(EXERCISE AIM)
Tally the lines of the listing that contain the string "none". Give the number and nothing else.

(DATA RECORDS)
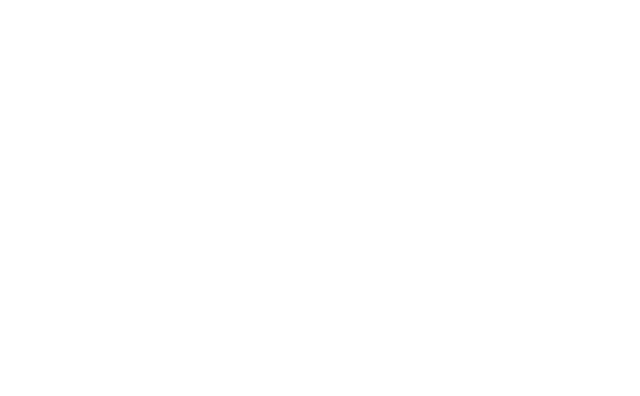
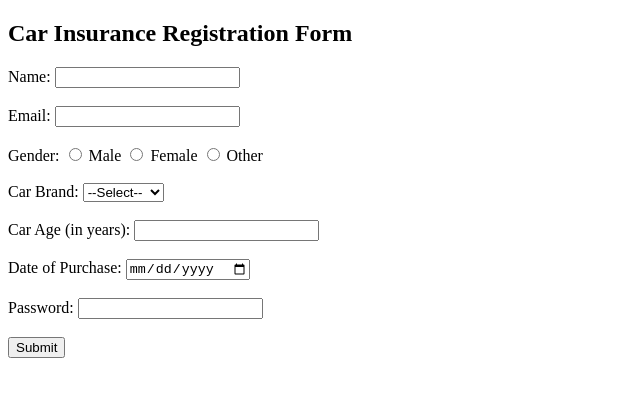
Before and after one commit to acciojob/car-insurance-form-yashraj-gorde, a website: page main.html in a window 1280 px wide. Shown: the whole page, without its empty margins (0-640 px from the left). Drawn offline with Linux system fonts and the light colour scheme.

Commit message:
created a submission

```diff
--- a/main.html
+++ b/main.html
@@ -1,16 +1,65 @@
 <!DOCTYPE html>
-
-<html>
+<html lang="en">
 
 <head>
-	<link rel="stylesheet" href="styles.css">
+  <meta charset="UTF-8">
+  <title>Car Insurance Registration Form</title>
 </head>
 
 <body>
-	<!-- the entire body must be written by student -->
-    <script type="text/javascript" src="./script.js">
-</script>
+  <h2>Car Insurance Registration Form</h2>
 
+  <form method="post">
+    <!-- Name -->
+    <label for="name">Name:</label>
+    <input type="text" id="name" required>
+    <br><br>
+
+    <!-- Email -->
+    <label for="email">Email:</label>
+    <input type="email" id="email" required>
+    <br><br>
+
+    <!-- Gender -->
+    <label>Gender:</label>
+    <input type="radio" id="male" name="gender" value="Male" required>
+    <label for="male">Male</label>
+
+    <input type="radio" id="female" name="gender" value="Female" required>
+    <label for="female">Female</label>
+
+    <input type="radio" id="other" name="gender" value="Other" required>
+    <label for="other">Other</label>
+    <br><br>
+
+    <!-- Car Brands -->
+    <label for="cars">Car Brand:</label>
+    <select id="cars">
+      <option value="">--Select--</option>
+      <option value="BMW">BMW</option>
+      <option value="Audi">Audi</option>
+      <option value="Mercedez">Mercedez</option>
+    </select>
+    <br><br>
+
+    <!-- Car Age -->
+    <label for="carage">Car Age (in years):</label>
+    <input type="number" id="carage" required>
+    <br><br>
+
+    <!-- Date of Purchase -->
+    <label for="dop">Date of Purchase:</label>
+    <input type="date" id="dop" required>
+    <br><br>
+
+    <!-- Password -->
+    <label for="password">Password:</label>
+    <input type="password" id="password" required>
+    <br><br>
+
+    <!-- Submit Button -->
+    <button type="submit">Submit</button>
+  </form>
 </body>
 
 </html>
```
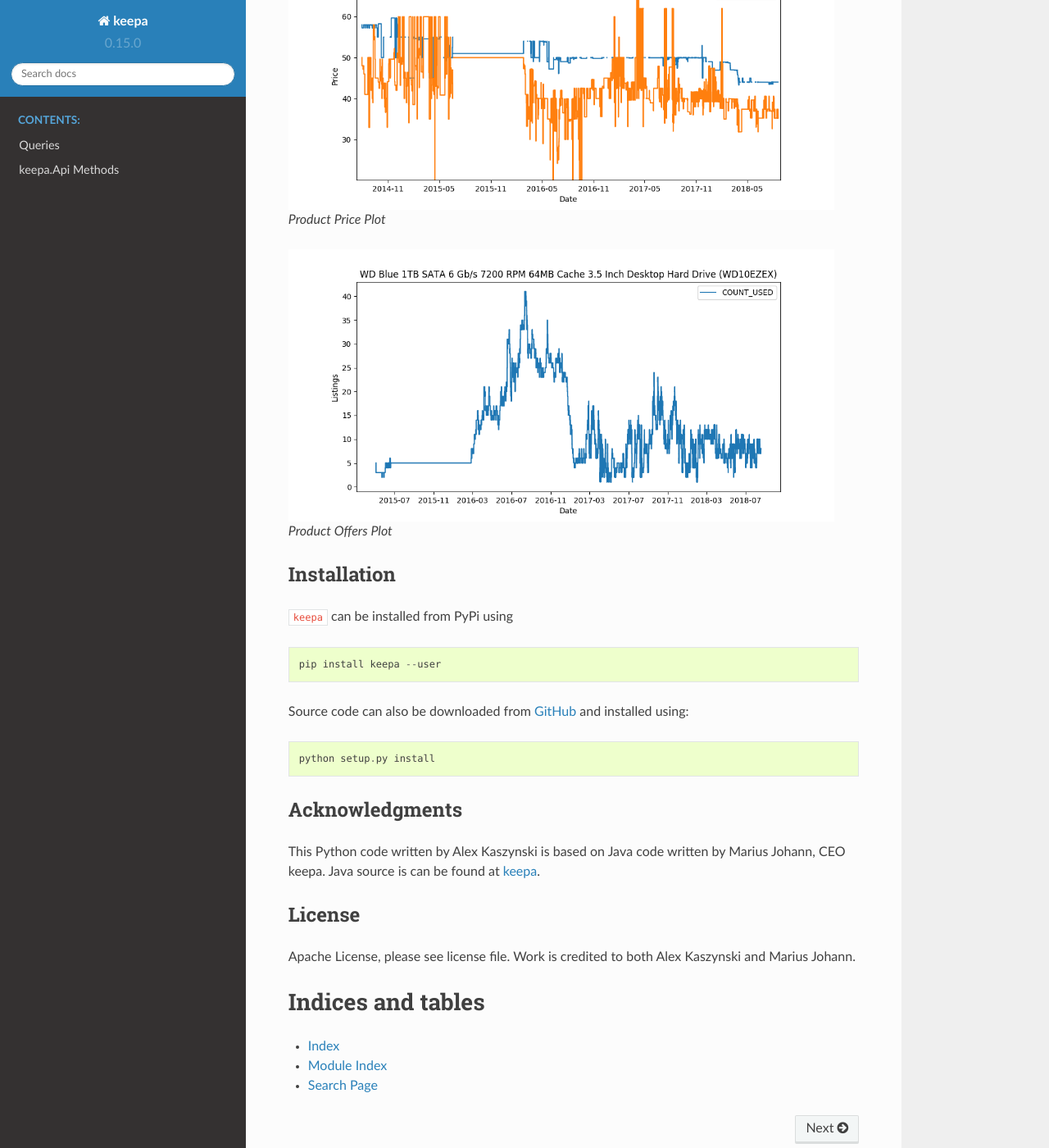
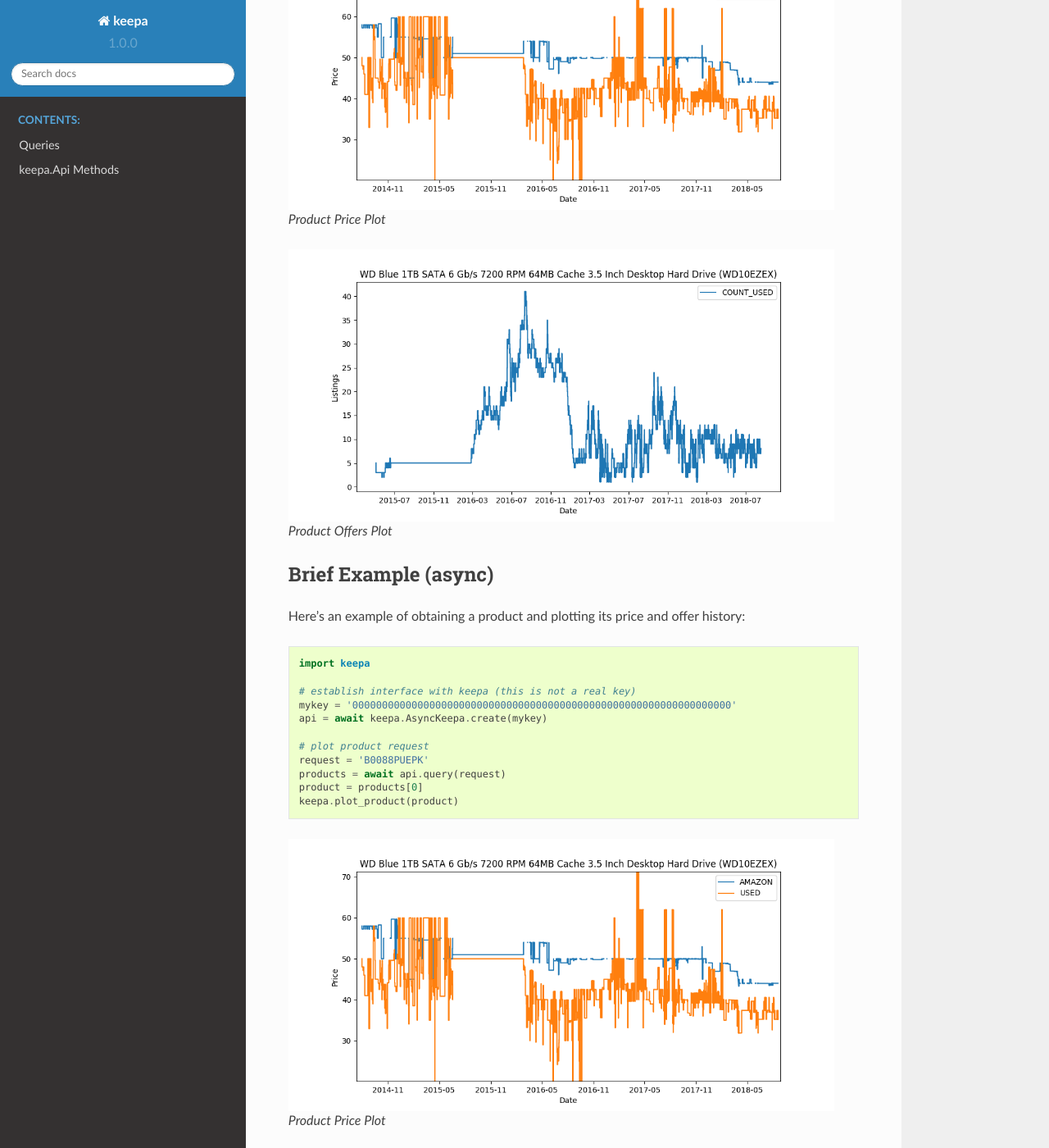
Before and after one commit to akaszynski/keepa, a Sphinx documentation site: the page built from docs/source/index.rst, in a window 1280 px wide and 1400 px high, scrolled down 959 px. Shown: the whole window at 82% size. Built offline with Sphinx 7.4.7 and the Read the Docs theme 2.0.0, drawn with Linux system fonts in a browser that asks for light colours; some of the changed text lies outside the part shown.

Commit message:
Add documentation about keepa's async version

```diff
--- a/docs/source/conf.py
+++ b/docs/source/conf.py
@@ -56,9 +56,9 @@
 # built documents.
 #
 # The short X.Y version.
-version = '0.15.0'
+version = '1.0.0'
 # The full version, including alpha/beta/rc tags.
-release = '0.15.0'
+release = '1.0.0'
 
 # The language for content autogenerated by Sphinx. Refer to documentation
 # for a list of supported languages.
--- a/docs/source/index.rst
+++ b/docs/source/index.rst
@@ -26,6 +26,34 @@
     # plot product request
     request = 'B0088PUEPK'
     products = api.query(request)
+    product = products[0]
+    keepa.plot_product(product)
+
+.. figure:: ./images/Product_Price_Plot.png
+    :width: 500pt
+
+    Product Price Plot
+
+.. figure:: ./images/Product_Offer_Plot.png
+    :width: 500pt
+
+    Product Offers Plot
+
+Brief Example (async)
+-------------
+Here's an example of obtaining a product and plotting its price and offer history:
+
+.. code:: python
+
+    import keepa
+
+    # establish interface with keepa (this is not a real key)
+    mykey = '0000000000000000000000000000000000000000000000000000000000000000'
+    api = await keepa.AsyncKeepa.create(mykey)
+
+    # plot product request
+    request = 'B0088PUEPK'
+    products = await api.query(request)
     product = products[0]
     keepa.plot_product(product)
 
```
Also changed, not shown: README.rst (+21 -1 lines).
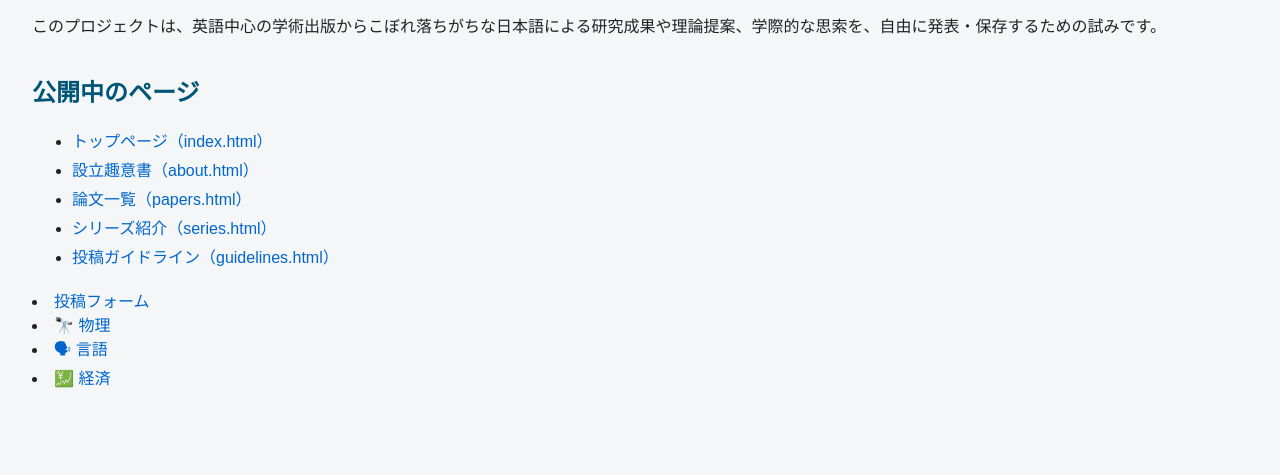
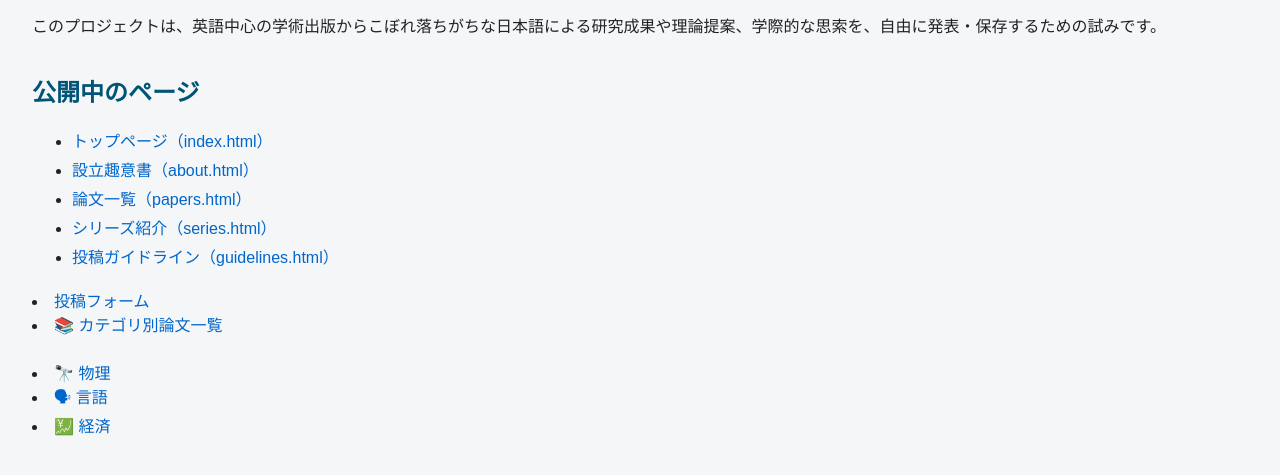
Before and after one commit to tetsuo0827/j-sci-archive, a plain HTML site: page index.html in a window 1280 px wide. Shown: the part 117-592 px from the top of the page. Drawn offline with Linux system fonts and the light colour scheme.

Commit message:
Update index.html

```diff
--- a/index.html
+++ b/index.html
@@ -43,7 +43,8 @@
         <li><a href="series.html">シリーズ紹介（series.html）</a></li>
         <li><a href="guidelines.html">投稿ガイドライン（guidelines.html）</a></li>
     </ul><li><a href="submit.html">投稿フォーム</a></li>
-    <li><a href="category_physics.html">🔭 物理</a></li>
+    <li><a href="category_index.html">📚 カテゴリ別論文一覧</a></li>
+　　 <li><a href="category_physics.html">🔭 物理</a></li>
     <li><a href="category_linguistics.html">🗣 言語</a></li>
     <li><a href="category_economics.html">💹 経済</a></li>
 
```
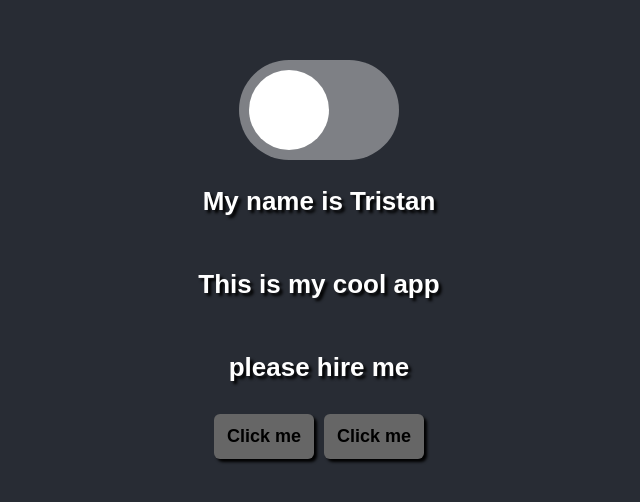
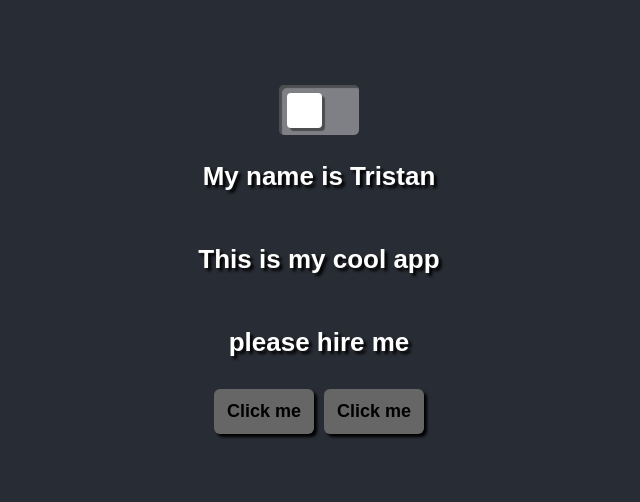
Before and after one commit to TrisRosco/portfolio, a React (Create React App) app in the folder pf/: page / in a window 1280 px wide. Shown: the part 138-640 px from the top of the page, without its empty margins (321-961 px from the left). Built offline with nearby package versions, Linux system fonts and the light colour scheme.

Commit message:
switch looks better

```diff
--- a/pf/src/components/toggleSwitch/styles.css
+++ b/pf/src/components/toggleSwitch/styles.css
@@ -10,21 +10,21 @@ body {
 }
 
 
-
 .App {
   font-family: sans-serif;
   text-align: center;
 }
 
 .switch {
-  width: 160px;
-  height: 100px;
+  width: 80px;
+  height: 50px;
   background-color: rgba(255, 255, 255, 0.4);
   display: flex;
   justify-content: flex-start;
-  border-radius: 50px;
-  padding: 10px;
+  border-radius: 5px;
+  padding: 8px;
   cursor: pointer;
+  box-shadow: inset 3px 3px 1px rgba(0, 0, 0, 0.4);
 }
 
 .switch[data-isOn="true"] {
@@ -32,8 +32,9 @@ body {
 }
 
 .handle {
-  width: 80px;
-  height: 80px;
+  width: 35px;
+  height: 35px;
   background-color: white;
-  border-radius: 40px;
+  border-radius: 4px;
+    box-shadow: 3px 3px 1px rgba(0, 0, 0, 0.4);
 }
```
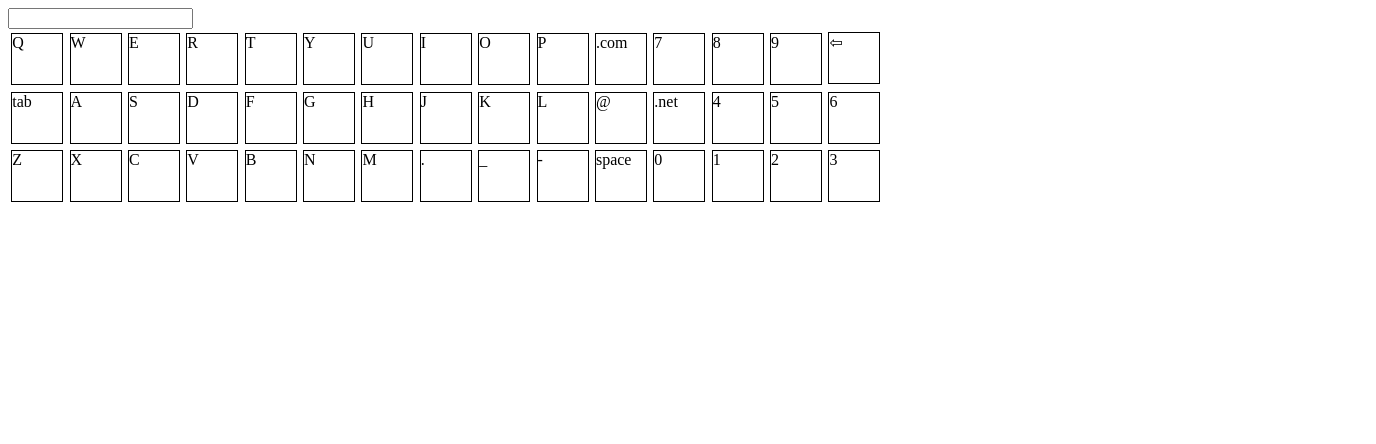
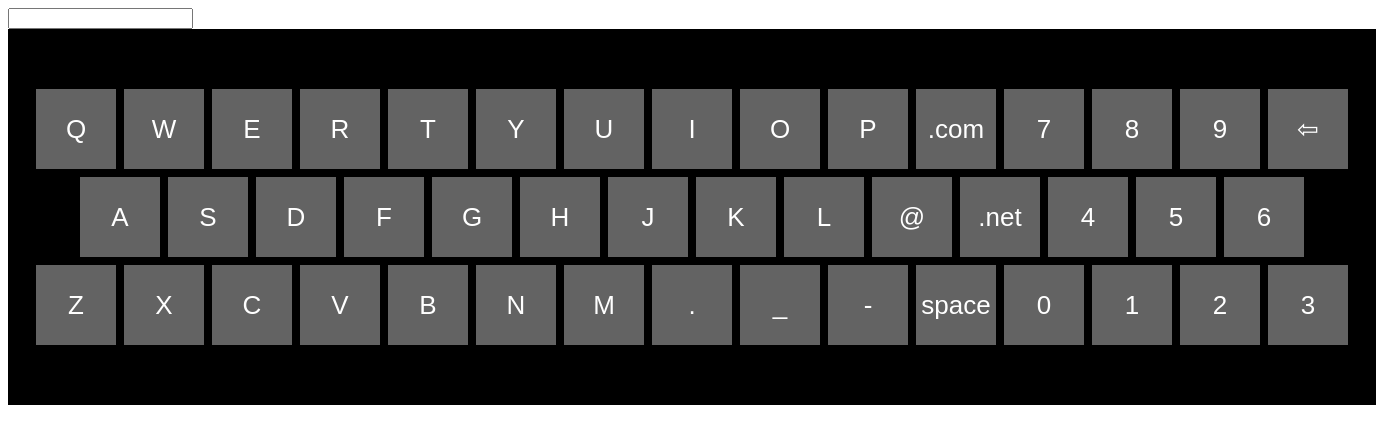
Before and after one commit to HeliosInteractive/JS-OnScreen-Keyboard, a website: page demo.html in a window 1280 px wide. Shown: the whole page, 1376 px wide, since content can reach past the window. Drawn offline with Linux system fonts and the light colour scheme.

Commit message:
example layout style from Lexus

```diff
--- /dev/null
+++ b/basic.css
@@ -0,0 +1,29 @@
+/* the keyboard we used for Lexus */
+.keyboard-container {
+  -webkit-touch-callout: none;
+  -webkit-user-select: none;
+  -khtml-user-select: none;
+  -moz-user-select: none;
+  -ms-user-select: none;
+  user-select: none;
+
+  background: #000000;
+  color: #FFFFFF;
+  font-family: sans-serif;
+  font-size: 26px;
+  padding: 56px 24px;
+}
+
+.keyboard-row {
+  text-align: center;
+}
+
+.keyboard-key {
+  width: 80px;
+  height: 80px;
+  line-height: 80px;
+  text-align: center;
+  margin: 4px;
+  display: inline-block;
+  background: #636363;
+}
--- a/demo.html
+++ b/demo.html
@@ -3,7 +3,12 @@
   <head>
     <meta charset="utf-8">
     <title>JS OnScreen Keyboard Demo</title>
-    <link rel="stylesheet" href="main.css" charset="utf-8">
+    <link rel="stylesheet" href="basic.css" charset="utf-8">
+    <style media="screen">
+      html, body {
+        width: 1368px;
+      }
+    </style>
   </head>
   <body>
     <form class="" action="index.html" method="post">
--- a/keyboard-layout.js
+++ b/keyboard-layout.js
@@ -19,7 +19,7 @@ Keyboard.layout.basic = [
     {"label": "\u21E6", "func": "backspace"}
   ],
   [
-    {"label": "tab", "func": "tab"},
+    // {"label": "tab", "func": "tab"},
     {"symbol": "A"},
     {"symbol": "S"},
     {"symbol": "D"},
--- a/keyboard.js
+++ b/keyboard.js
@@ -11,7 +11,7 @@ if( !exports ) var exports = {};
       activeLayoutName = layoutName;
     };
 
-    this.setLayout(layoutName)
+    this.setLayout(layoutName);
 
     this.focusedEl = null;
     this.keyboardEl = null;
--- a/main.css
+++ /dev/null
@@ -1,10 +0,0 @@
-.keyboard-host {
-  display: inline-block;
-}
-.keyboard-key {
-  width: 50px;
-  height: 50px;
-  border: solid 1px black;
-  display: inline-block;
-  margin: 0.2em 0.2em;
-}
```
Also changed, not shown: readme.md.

(ANSWER TO THIS TASK)
6